The data:

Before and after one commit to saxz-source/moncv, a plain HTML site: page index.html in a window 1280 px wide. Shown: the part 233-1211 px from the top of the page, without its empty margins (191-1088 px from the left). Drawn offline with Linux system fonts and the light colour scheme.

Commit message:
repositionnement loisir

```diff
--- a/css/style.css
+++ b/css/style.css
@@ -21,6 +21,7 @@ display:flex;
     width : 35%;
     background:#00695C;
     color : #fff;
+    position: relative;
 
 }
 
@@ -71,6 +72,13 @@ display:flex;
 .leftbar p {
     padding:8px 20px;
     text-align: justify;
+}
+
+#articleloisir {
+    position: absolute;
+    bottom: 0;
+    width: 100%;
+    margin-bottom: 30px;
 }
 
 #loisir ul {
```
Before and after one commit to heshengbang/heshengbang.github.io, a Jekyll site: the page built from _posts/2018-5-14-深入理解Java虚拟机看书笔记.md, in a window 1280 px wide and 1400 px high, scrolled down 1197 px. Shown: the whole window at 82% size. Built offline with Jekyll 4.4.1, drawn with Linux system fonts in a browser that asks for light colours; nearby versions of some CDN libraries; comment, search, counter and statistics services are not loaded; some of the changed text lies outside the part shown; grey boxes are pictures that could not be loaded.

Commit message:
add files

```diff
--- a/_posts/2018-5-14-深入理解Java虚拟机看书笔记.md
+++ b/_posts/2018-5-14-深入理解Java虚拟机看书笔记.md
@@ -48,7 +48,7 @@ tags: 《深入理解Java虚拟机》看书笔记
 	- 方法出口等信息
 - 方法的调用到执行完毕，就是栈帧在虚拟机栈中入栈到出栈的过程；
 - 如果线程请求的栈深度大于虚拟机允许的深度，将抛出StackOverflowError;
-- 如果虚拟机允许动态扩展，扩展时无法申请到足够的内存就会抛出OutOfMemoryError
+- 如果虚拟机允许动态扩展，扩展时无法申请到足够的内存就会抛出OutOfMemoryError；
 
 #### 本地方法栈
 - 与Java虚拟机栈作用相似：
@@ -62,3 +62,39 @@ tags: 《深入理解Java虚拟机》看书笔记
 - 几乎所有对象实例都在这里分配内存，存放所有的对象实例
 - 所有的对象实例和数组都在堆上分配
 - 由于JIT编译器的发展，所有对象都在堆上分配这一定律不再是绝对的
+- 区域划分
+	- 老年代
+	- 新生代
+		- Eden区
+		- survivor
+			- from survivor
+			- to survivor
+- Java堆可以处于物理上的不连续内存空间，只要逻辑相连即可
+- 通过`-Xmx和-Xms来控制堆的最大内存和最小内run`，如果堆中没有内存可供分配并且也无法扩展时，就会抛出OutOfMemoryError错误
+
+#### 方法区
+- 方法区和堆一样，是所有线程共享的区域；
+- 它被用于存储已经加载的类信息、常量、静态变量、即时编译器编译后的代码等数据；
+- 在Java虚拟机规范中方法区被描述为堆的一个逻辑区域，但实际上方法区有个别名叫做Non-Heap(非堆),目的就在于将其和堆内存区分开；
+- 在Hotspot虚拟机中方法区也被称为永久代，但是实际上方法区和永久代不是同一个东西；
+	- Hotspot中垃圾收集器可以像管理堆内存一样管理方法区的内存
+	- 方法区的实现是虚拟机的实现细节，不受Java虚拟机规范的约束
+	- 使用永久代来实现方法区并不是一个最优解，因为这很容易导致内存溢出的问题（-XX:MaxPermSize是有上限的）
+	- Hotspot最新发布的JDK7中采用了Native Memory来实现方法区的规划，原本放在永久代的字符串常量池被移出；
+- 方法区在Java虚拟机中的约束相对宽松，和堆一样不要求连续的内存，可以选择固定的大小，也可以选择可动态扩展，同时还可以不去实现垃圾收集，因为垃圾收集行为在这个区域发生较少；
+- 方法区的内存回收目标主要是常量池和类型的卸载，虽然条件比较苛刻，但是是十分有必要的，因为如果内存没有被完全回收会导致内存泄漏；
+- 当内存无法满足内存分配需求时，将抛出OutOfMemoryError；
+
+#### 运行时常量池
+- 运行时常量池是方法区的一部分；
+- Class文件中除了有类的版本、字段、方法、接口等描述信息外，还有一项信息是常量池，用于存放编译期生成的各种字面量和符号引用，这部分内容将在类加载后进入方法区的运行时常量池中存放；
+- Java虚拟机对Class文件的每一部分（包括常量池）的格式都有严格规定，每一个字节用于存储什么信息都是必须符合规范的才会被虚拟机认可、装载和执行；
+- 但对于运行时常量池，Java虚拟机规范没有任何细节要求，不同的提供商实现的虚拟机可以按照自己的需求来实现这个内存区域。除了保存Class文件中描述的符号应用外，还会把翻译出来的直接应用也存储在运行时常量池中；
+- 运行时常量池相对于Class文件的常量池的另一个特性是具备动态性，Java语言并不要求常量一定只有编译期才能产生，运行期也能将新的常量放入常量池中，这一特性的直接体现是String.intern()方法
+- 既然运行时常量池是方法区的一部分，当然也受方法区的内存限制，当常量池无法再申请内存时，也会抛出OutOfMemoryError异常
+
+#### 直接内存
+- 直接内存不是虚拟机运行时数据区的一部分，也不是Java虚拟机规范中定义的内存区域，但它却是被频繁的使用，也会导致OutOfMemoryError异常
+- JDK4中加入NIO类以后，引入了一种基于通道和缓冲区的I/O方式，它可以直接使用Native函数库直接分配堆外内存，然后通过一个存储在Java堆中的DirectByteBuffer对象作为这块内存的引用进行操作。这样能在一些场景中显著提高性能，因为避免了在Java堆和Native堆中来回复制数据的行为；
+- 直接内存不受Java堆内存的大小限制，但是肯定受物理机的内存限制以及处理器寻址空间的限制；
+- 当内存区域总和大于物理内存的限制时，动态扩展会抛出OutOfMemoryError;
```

Exercise aim: Only a number is wanted here: how many lines in the data above include the string "survivor"?

Written reply: 3